What you will do → Everything in the data should be repeated exactly, save for the images.

Records provided →

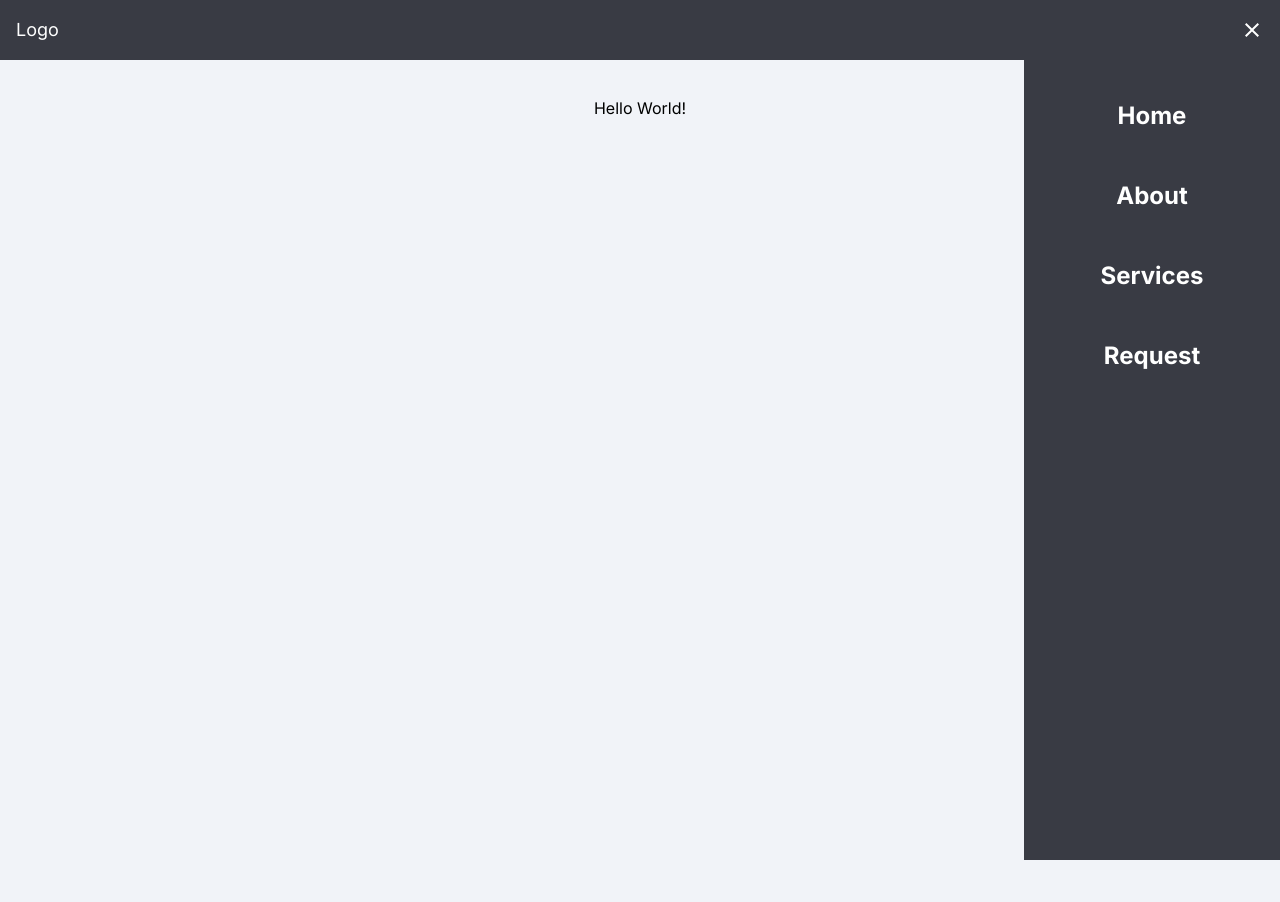
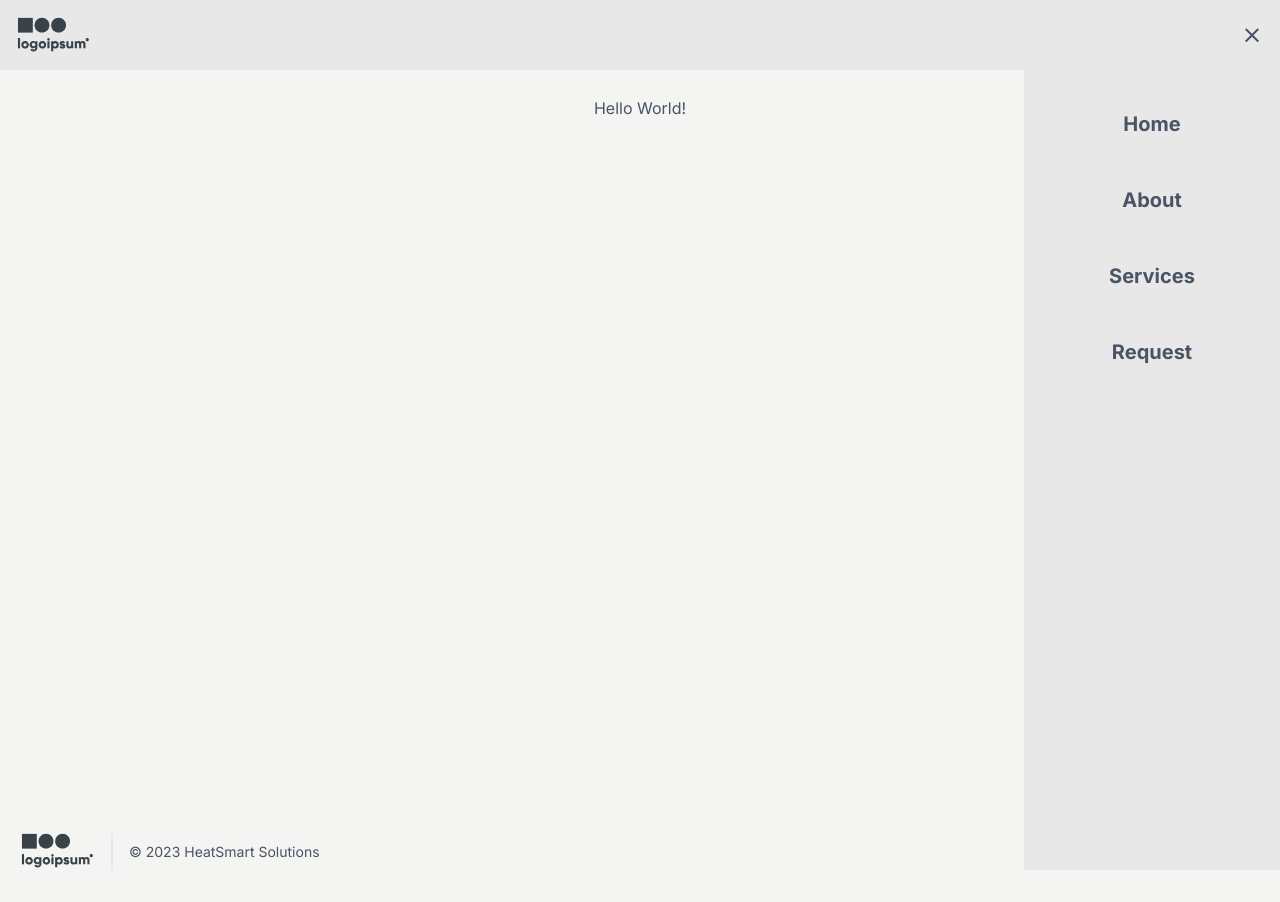
Before and after one commit to Jdure/heatSmart, a Next.js app: page / in a window 1280 px wide. Both pictures are taken after a click on the button 1252 px from the left and 30 px from the top of the page. Before the commit the page ends 800 px from the top, so only its background shows below. Built offline with nearby package versions, Linux system fonts and the light colour scheme.

Commit message:
footer added; colour pallet change

```diff
--- /dev/null
+++ b/src/app/components/Footer.tsx
@@ -0,0 +1,21 @@
+import React from "react";
+import Image from "next/image";
+import { AiOutlineInstagram } from "react-icons/ai";
+
+export const Footer = () => {
+  return (
+    <footer className="text-hue-base body-font">
+      <div className="container px-5 py-8 mx-auto flex justify-between items-end flex-row">
+        <a className="flex items-center md:justify-start justify-center">
+          <Image src={"/fake-logo.svg"} height={75} width={75} alt="logo" />
+        </a>
+        <p className="text-sm sm:ml-4 sm:pl-4 sm:border-l-2 sm:border-gray-200 sm:py-2 sm:mt-0 mt-4">
+          © 2023 HeatSmart Solutions
+        </p>
+        <span className="inline-flex sm:ml-auto sm:mt-0 mt-4 justify-center sm:justify-start">
+          <AiOutlineInstagram className="h-6 w-6" />
+        </span>
+      </div>
+    </footer>
+  );
+};
--- a/src/app/components/NavBar.tsx
+++ b/src/app/components/NavBar.tsx
@@ -4,6 +4,7 @@ import React from "react";
 import { MdOutlineMenuOpen, MdClose } from "react-icons/md";
 import { useState } from "react";
 import Link from "next/link";
+import Image from "next/image";
 import { Transition } from "@headlessui/react";
 
 export const NavBar = () => {
@@ -22,7 +23,7 @@ export const NavBar = () => {
 
   return (
     <>
-      <div className="fixed inset-0 z-50 text-hue-inverted">
+      <div className="fixed inset-0 z-50 text-hue-base">
         <Transition
           show={open}
           enter="transition-opacity duration-300 ease-in-out"
@@ -40,8 +41,8 @@ export const NavBar = () => {
             ></div>
           )}
         </Transition>
-        <div className="relative z-10 flex flex-row justify-between py-4 px-4 bg-secondary">
-          <p className="text-lg">Logo</p>
+        <div className="relative z-10 flex flex-row justify-between py-4 px-4 bg-hue-accent">
+          <Image src={"/fake-logo.svg"} height={75} width={75} alt="logo" />
           <button
             onClick={openMenu}
             className={`text-2xl transform-icon ${open ? "rotate-180" : ""}`}
@@ -59,16 +60,16 @@ export const NavBar = () => {
           leaveTo="translate-x-full"
         >
           {(ref) => (
-            <div
+            <nav
               ref={ref}
-              className="fixed inset-y-0 right-0 z-50 flex flex-col items-center justify-start pt-10 space-y-12 min-h-screen w-64 bg-secondary"
+              className="fixed inset-y-0 right-0 z-50 flex flex-col items-center justify-start pt-10 space-y-12 min-h-screen w-64 bg-hue-accent"
             >
               {pages.map(([title, url]) => (
-                <Link key={title} className="text-2xl font-bold" href={url}>
+                <Link key={title} className="text-xl font-bold" href={url}>
                   {title}
                 </Link>
               ))}
-            </div>
+            </nav>
           )}
         </Transition>
       </div>
--- a/src/app/globals.css
+++ b/src/app/globals.css
@@ -3,12 +3,12 @@
 @tailwind utilities;
 
 :root {
-  --color-text-base: #000;
+  --color-text-base: #495464;
   --color-text-muted: #D6E0F0;
   --color-text-inverted: #fff;
-  --color-fill-primary: #F1F3F8;
-  --color-fill-secondary: #393B44;
-  --color-fill-accent: #8D93AB;
+  --color-fill-primary: #F4F4F2;
+  --color-fill-secondary: #BBBFCA;
+  --color-fill-accent: #E8E8E8;
 }
 
 @layer components {
--- a/src/app/layout.tsx
+++ b/src/app/layout.tsx
@@ -1,6 +1,7 @@
 import "./globals.css";
 import { Inter } from "next/font/google";
 import { NavBar } from "./components/NavBar";
+import { Footer } from "./components/Footer";
 
 const inter = Inter({ subsets: ["latin"] });
 
@@ -15,12 +16,13 @@ export default function RootLayout({
   children: React.ReactNode;
 }) {
   return (
-    <html lang="en" className="bg-primary">
+    <html lang="en" className="bg-hue-primary text-hue-base">
       <body className={inter.className}>
         <NavBar />
         <main className="flex min-h-screen flex-col items-center justify-between p-24">
           {children}
         </main>
+        <Footer />
       </body>
     </html>
   );
--- a/tailwind.config.js
+++ b/tailwind.config.js
@@ -14,10 +14,19 @@ module.exports = {
           inverted: "var(--color-text-inverted)",
         },
       },
+      backgroundColor: {
+        hue: {
+          primary: "var(--color-fill-primary)",
+          secondary: "var(--color-fill-secondary)",
+          accent: "var(--color-fill-accent)",
+        },
+      },
       colors: {
-        primary: "var(--color-fill-primary)",
-        secondary: "var(--color-fill-secondary)",
-        accent: "var(--color-fill-accent)",
+        hue: {
+          primary: "var(--color-fill-primary)",
+          secondary: "var(--color-fill-secondary)",
+          accent: "var(--color-fill-accent)",
+        },
       },
     },
   },
```
Also changed, not shown: public/fake-logo.svg (added).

Answer area →
Before and after one commit to Jdure/heatSmart, a Next.js app: page / in a window 1280 px wide. Both pictures are taken after a click on the button 1252 px from the left and 30 px from the top of the page. Before the commit the page ends 800 px from the top, so only its background shows below. Built offline with nearby package versions, Linux system fonts and the light colour scheme.

Commit message:
footer added; colour pallet change

```diff
--- /dev/null
+++ b/src/app/components/Footer.tsx
@@ -0,0 +1,21 @@
+import React from "react";
+import Image from "next/image";
+import { AiOutlineInstagram } from "react-icons/ai";
+
+export const Footer = () => {
+  return (
+    <footer className="text-hue-base body-font">
+      <div className="container px-5 py-8 mx-auto flex justify-between items-end flex-row">
+        <a className="flex items-center md:justify-start justify-center">
+          <Image src={"/fake-logo.svg"} height={75} width={75} alt="logo" />
+        </a>
+        <p className="text-sm sm:ml-4 sm:pl-4 sm:border-l-2 sm:border-gray-200 sm:py-2 sm:mt-0 mt-4">
+          © 2023 HeatSmart Solutions
+        </p>
+        <span className="inline-flex sm:ml-auto sm:mt-0 mt-4 justify-center sm:justify-start">
+          <AiOutlineInstagram className="h-6 w-6" />
+        </span>
+      </div>
+    </footer>
+  );
+};
--- a/src/app/components/NavBar.tsx
+++ b/src/app/components/NavBar.tsx
@@ -4,6 +4,7 @@ import React from "react";
 import { MdOutlineMenuOpen, MdClose } from "react-icons/md";
 import { useState } from "react";
 import Link from "next/link";
+import Image from "next/image";
 import { Transition } from "@headlessui/react";
 
 export const NavBar = () => {
@@ -22,7 +23,7 @@ export const NavBar = () => {
 
   return (
     <>
-      <div className="fixed inset-0 z-50 text-hue-inverted">
+      <div className="fixed inset-0 z-50 text-hue-base">
         <Transition
           show={open}
           enter="transition-opacity duration-300 ease-in-out"
@@ -40,8 +41,8 @@ export const NavBar = () => {
             ></div>
           )}
         </Transition>
-        <div className="relative z-10 flex flex-row justify-between py-4 px-4 bg-secondary">
-          <p className="text-lg">Logo</p>
+        <div className="relative z-10 flex flex-row justify-between py-4 px-4 bg-hue-accent">
+          <Image src={"/fake-logo.svg"} height={75} width={75} alt="logo" />
           <button
             onClick={openMenu}
             className={`text-2xl transform-icon ${open ? "rotate-180" : ""}`}
@@ -59,16 +60,16 @@ export const NavBar = () => {
           leaveTo="translate-x-full"
         >
           {(ref) => (
-            <div
+            <nav
               ref={ref}
-              className="fixed inset-y-0 right-0 z-50 flex flex-col items-center justify-start pt-10 space-y-12 min-h-screen w-64 bg-secondary"
+              className="fixed inset-y-0 right-0 z-50 flex flex-col items-center justify-start pt-10 space-y-12 min-h-screen w-64 bg-hue-accent"
             >
               {pages.map(([title, url]) => (
-                <Link key={title} className="text-2xl font-bold" href={url}>
+                <Link key={title} className="text-xl font-bold" href={url}>
                   {title}
                 </Link>
               ))}
-            </div>
+            </nav>
           )}
         </Transition>
       </div>
--- a/src/app/globals.css
+++ b/src/app/globals.css
@@ -3,12 +3,12 @@
 @tailwind utilities;
 
 :root {
-  --color-text-base: #000;
+  --color-text-base: #495464;
   --color-text-muted: #D6E0F0;
   --color-text-inverted: #fff;
-  --color-fill-primary: #F1F3F8;
-  --color-fill-secondary: #393B44;
-  --color-fill-accent: #8D93AB;
+  --color-fill-primary: #F4F4F2;
+  --color-fill-secondary: #BBBFCA;
+  --color-fill-accent: #E8E8E8;
 }
 
 @layer components {
--- a/src/app/layout.tsx
+++ b/src/app/layout.tsx
@@ -1,6 +1,7 @@
 import "./globals.css";
 import { Inter } from "next/font/google";
 import { NavBar } from "./components/NavBar";
+import { Footer } from "./components/Footer";
 
 const inter = Inter({ subsets: ["latin"] });
 
@@ -15,12 +16,13 @@ export default function RootLayout({
   children: React.ReactNode;
 }) {
   return (
-    <html lang="en" className="bg-primary">
+    <html lang="en" className="bg-hue-primary text-hue-base">
       <body className={inter.className}>
         <NavBar />
         <main className="flex min-h-screen flex-col items-center justify-between p-24">
           {children}
         </main>
+        <Footer />
       </body>
     </html>
   );
--- a/tailwind.config.js
+++ b/tailwind.config.js
@@ -14,10 +14,19 @@ module.exports = {
           inverted: "var(--color-text-inverted)",
         },
       },
+      backgroundColor: {
+        hue: {
+          primary: "var(--color-fill-primary)",
+          secondary: "var(--color-fill-secondary)",
+          accent: "var(--color-fill-accent)",
+        },
+      },
       colors: {
-        primary: "var(--color-fill-primary)",
-        secondary: "var(--color-fill-secondary)",
-        accent: "var(--color-fill-accent)",
+        hue: {
+          primary: "var(--color-fill-primary)",
+          secondary: "var(--color-fill-secondary)",
+          accent: "var(--color-fill-accent)",
+        },
       },
     },
   },
```
Also changed, not shown: public/fake-logo.svg (added).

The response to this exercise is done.